Study Type

  • Study Type: Interventional
  • Study Design
    • Allocation: Randomized
    • Intervention Model: Single Group Assignment
    • Primary Purpose: Diagnostic
    • Masking: Single (Participant)
  • Study Primary Completion Date: December 2010

Detailed Description

While the occurrence of a fragility fracture (e.g. hip fracture) is indicative of low BMD and a clinical diagnosis of osteoporosis made, osteoporosis can be identified in asymptomatic patients using dual energy x-ray absorptiometry (DXA). United States (U.S.) guidelines recommend screening bone density tests using central DXA in all women 65 years or older. However, fewer than one-third of eligible U.S. women age 65 and older undergo DXA testing. The main barrier to achieving greater rates of osteoporosis screening is identifying a systematic, effective, and generalizable way for healthcare providers and patients to schedule DXA results. Given that national guidelines recommend DXA screening for all older women, the reasons a majority of women do not receive DXA testing are likely multifactorial. Patients and their health care providers may be unaware of preventative screening recommendations and the reasons for these recommendations.

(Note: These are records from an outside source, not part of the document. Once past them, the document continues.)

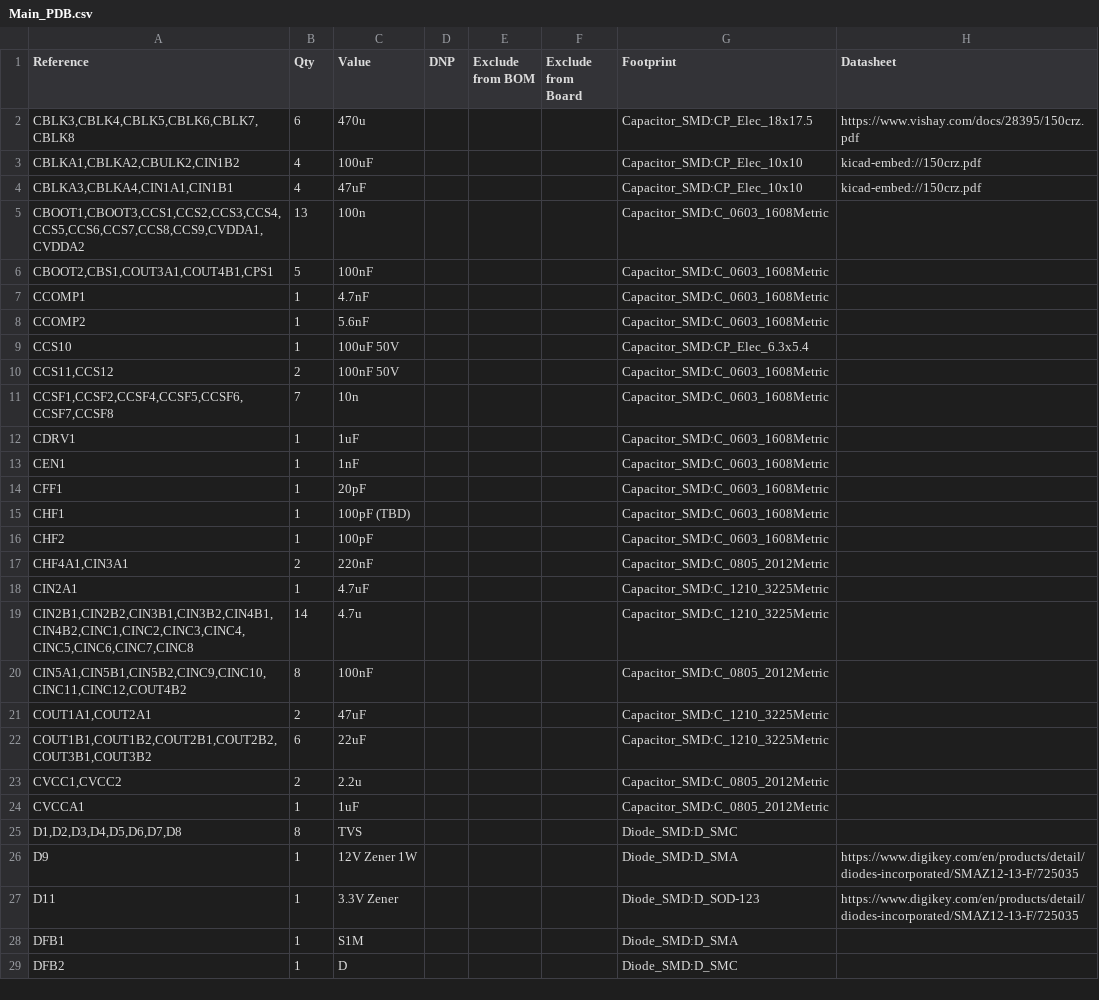
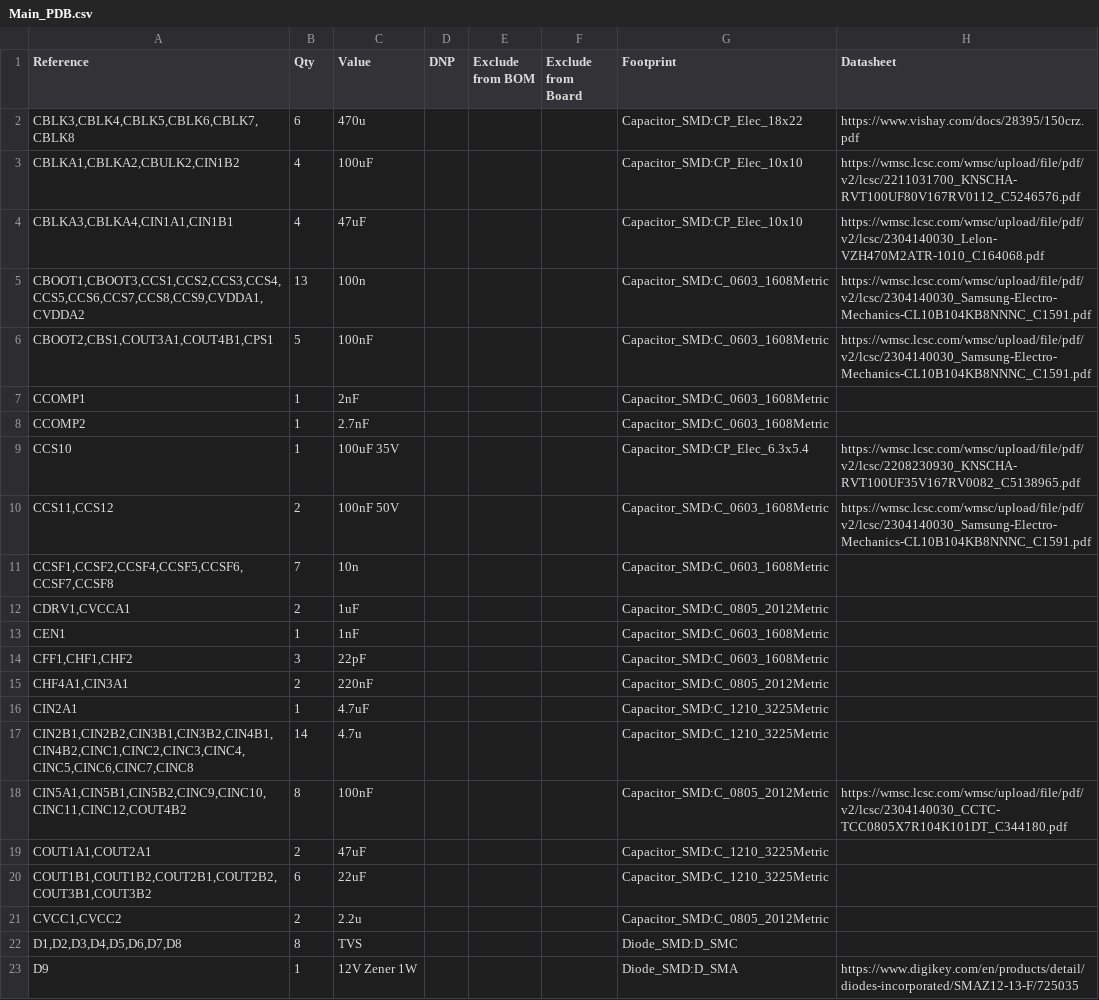
Before and after one commit to Malcollm/PDB, a CSV file: Main_PDB.csv, drawn as a sheet; only a part is shown; the shorter side is filled out with more unchanged rows; the diff covers the shown part only.

```diff
--- a/Main_PDB.csv
+++ b/Main_PDB.csv
@@ -1,17 +1,15 @@
 "Reference","Qty","Value","DNP","Exclude from BOM","Exclude from Board","Footprint","Datasheet"
-"CBLK3,CBLK4,CBLK5,CBLK6,CBLK7,CBLK8","6","470u","","","","Capacitor_SMD:CP_Elec_18x17.5","https://www.vishay.com/docs/28395/150crz.pdf"
-"CBLKA1,CBLKA2,CBULK2,CIN1B2","4","100uF","","","","Capacitor_SMD:CP_Elec_10x10","kicad-embed://150crz.pdf"
-"CBLKA3,CBLKA4,CIN1A1,CIN1B1","4","47uF","","","","Capacitor_SMD:CP_Elec_10x10","kicad-embed://150crz.pdf"
-"CBOOT1,CBOOT3,CCS1,CCS2,CCS3,CCS4,CCS5,CCS6,CCS7,CCS8,CCS9,CVDDA1,CVDDA2","13","100n","","","","Capacitor_SMD:C_0603_1608Metric",""
-"CBOOT2,CBS1,COUT3A1,COUT4B1,CPS1","5","100nF","","","","Capacitor_SMD:C_0603_1608Metric",""
-"CCOMP1","1","4.7nF","","","","Capacitor_SMD:C_0603_1608Metric",""
-"CCOMP2","1","5.6nF","","","","Capacitor_SMD:C_0603_1608Metric",""
-"CCS10","1","100uF 50V","","","","Capacitor_SMD:CP_Elec_6.3x5.4",""
-"CCS11,CCS12","2","100nF 50V","","","","Capacitor_SMD:C_0603_1608Metric",""
+"CBLK3,CBLK4,CBLK5,CBLK6,CBLK7,CBLK8","6","470u","","","","Capacitor_SMD:CP_Elec_18x22","https://www.vishay.com/docs/28395/150crz.pdf"
+"CBLKA1,CBLKA2,CBULK2,CIN1B2","4","100uF","","","","Capacitor_SMD:CP_Elec_10x10","https://wmsc.lcsc.com/wmsc/upload/file/pdf/v2/lcsc/2211031700_KNSCHA-RVT100UF80V167RV0112_C5246576.pdf"
+"CBLKA3,CBLKA4,CIN1A1,CIN1B1","4","47uF","","","","Capacitor_SMD:CP_Elec_10x10","https://wmsc.lcsc.com/wmsc/upload/file/pdf/v2/lcsc/2304140030_Lelon-VZH470M2ATR-1010_C164068.pdf"
+"CBOOT1,CBOOT3,CCS1,CCS2,CCS3,CCS4,CCS5,CCS6,CCS7,CCS8,CCS9,CVDDA1,CVDDA2","13","100n","","","","Capacitor_SMD:C_0603_1608Metric","https://wmsc.lcsc.com/wmsc/upload/file/pdf/v2/lcsc/2304140030_Samsung-Electro-Mechanics-CL10B104KB8NNNC_C1591.pdf"
+"CBOOT2,CBS1,COUT3A1,COUT4B1,CPS1","5","100nF","","","","Capacitor_SMD:C_0603_1608Metric","https://wmsc.lcsc.com/wmsc/upload/file/pdf/v2/lcsc/2304140030_Samsung-Electro-Mechanics-CL10B104KB8NNNC_C1591.pdf"
+"CCOMP1","1","2nF","","","","Capacitor_SMD:C_0603_1608Metric",""
+"CCOMP2","1","2.7nF","","","","Capacitor_SMD:C_0603_1608Metric",""
+"CCS10","1","100uF 35V","","","","Capacitor_SMD:CP_Elec_6.3x5.4","https://wmsc.lcsc.com/wmsc/upload/file/pdf/v2/lcsc/2208230930_KNSCHA-RVT100UF35V167RV0082_C5138965.pdf"
+"CCS11,CCS12","2","100nF 50V","","","","Capacitor_SMD:C_0603_1608Metric","https://wmsc.lcsc.com/wmsc/upload/file/pdf/v2/lcsc/2304140030_Samsung-Electro-Mechanics-CL10B104KB8NNNC_C1591.pdf"
 "CCSF1,CCSF2,CCSF4,CCSF5,CCSF6,CCSF7,CCSF8","7","10n","","","","Capacitor_SMD:C_0603_1608Metric",""
-"CDRV1","1","1uF","","","","Capacitor_SMD:C_0603_1608Metric",""
+"CDRV1,CVCCA1","2","1uF","","","","Capacitor_SMD:C_0805_2012Metric",""
 "CEN1","1","1nF","","","","Capacitor_SMD:C_0603_1608Metric",""
-"CFF1","1","20pF","","","","Capacitor_SMD:C_0603_1608Metric",""
-"CHF1","1","100pF (TBD)","","","","Capacitor_SMD:C_0603_1608Metric",""
-"CHF2","1","100pF","","","","Capacitor_SMD:C_0603_1608Metric",""
+"CFF1,CHF1,CHF2","3","22pF","","","","Capacitor_SMD:C_0603_1608Metric",""
 "CHF4A1,CIN3A1","2","220nF","","","","Capacitor_SMD:C_0805_2012Metric",""
@@ -19,3 +17,3 @@
 "CIN2B1,CIN2B2,CIN3B1,CIN3B2,CIN4B1,CIN4B2,CINC1,CINC2,CINC3,CINC4,CINC5,CINC6,CINC7,CINC8","14","4.7u","","","","Capacitor_SMD:C_1210_3225Metric",""
-"CIN5A1,CIN5B1,CIN5B2,CINC9,CINC10,CINC11,CINC12,COUT4B2","8","100nF","","","","Capacitor_SMD:C_0805_2012Metric",""
+"CIN5A1,CIN5B1,CIN5B2,CINC9,CINC10,CINC11,CINC12,COUT4B2","8","100nF","","","","Capacitor_SMD:C_0805_2012Metric","https://wmsc.lcsc.com/wmsc/upload/file/pdf/v2/lcsc/2304140030_CCTC-TCC0805X7R104K101DT_C344180.pdf"
 "COUT1A1,COUT2A1","2","47uF","","","","Capacitor_SMD:C_1210_3225Metric",""
@@ -23,3 +21,2 @@
 "CVCC1,CVCC2","2","2.2u","","","","Capacitor_SMD:C_0805_2012Metric",""
-"CVCCA1","1","1uF","","","","Capacitor_SMD:C_0805_2012Metric",""
 "D1,D2,D3,D4,D5,D6,D7,D8","8","TVS","","","","Diode_SMD:D_SMC",""
```
Also changed, not shown: 3 added rows, 3 removed rows and 11 edited cells elsewhere in this file, 18 other files.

Screening tests that are required relatively infrequently (i.e. less than once a year) may be difficult for patients and physicians to remember if there are few triggers (e.g. seasonality as a trigger to motivate influenza vaccination). Additionally, primary care providers (PCPs) are responsible for managing a large number of comorbidities and acute care needs and may be unable to stay current with all preventative care needs during increasingly short clinic visits.

Interventions

  • Behavioral: Patient Pamphlet
    • letter informs patient of opportunity to self-schedule a DXA scan; pamphlet includes information about receiving a DXA scan

Arms, Groups and Cohorts

  • Experimental: Educational Pamphlet and letter
    • Letter invites patient to self-schedule a DXA; educational pamphlet includes information about DXA scans

Clinical Trial Outcome Measures

Primary Measures

  • DXA scheduled
    • Time Frame: 6 months
    • Patient scheduled a DXA within 6 months of receiving intervention materials

Participating in This Clinical Trial

Inclusion Criteria

  • Female – Age 65 or older – At least one visit with a primary care physician in the previous 12 months Exclusion Criteria:

  • DXA scan in the previous 5 years

Gender Eligibility: Female

Minimum Age: 65 Years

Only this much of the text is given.